How to preserve Africa’s languages..By KOFOWOROLA BELO-OSAGIE

As far as nine-year-old Jesse Iriah is concerned, she is not a Nigerian. And she may be right.

She was born in New York to a Yoruba mother and Edo father.  She speaks only English.  She knows a little Yoruba, though, at least she hears a bit of it when her mother speaks with relatives, but she doesn’t understand what Ora, her father’s language, is at all.

“I am American.  I am not a Nigerian,” she told this reporter with all sense of seriousness at the prize giving ceremony of the upscale school she attends.

Asked about how much Yoruba she can speak, she said: “I can speak two proverbs.”  One of them is “Ise l’oogun ise”, which she learnt at school.

She is among thousands of school-aged children across the country growing up in homes where English is exalted above the mother tongue as the preferred language of communication.

Her kind are born to a generation of highflying comfortable young professionals, many of whose parents also maintained a similar language regime during their childhood.

However, renowned Kenyan author Prof Ngugi wa Thiong’ O does not think such should be encouraged.  His description of the practice as enslavement took on a whole new meaning for the audience at the Read Africa Launch by UBA Foundation at the UBA Headquarters, Marina, Lagos on Monday last week.
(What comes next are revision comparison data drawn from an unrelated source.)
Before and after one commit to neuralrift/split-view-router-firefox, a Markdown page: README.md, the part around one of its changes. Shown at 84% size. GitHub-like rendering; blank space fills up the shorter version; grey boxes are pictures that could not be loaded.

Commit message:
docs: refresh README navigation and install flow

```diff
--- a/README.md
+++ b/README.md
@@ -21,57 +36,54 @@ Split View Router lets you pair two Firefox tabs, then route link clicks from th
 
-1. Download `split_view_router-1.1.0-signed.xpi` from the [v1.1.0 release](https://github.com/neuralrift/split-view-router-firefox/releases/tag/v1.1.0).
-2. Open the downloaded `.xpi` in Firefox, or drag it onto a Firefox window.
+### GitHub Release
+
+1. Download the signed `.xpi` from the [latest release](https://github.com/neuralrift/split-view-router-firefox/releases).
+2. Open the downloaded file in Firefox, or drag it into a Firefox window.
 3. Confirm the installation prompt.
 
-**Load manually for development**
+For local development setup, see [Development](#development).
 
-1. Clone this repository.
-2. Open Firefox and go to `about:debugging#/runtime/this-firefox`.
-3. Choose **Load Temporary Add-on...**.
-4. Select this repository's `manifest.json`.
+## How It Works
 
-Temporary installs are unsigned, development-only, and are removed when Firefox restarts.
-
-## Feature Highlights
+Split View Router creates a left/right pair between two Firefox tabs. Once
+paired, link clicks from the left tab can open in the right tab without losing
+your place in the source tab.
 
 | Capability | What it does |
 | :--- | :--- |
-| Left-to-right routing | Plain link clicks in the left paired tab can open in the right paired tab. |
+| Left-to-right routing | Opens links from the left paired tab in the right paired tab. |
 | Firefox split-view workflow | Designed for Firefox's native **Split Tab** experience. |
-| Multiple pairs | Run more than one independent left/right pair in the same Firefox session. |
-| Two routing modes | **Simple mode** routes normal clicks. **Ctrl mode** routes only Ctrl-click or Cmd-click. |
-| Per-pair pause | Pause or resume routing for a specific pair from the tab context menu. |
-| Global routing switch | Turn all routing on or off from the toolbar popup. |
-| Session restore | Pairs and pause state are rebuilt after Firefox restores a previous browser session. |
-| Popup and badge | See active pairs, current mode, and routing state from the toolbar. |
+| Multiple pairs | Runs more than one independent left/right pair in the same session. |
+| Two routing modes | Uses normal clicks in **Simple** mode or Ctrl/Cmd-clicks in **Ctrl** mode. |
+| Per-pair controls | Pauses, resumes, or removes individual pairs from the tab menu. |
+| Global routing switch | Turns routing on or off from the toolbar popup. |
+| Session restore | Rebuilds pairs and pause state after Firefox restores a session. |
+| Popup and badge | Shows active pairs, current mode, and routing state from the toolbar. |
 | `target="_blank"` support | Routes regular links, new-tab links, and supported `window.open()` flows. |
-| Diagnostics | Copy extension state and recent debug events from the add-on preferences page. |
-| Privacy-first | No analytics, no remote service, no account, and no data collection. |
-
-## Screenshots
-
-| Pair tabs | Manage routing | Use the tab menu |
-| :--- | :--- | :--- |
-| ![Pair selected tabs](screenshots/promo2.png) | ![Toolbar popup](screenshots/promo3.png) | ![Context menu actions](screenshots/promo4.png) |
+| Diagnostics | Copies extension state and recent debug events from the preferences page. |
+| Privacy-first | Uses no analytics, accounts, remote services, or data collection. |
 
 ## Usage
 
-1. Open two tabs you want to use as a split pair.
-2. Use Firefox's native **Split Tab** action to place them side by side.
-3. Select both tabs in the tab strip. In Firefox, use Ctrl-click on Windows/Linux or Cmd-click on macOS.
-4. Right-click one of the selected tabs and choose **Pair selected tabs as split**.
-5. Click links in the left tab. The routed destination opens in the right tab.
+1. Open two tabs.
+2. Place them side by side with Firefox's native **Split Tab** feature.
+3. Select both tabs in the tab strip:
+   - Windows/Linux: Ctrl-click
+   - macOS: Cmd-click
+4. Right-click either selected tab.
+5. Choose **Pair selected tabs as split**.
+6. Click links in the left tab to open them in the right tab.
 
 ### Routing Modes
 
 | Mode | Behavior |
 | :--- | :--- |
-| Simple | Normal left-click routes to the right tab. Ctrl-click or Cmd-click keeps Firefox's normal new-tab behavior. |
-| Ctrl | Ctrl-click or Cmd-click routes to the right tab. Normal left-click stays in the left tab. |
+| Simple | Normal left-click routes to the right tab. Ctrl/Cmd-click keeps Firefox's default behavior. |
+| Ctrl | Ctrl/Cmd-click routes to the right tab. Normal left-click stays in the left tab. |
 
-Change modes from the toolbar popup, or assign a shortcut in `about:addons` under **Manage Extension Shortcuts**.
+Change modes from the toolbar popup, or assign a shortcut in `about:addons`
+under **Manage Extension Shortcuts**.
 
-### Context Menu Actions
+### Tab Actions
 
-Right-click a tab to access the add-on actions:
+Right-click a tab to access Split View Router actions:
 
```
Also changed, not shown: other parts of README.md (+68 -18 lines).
Urging the foundation to support publishing in local languages, the distinguished Professor of English and Comparative Literature at the University of California, Irvine, United States, said: “You don’t say there are too many languages in the world. Languages are keys to knowledge.  The more languages you know, the more keys to treasure houses you have.  If you know all the other languages and don’t know your language that is called enslavement. If you know your language and add all the other languages, that is called empowerment.”

The impact of his statement on those in attendance was expressed by Mr Kenneth Uzoka, Deputy Managing Director of the bank, who lamented that most parents do not teach their children their languages.

“Professor has given us a new definition of empowerment.   How many of us can have a conversation with our children in our language? I am not sure we are up to 10 per cent, so that is slavery.  I think we should applaud the professor.  This is a man who has taught in Yale but he converses with his son in their local dialect,” he said……READ MORE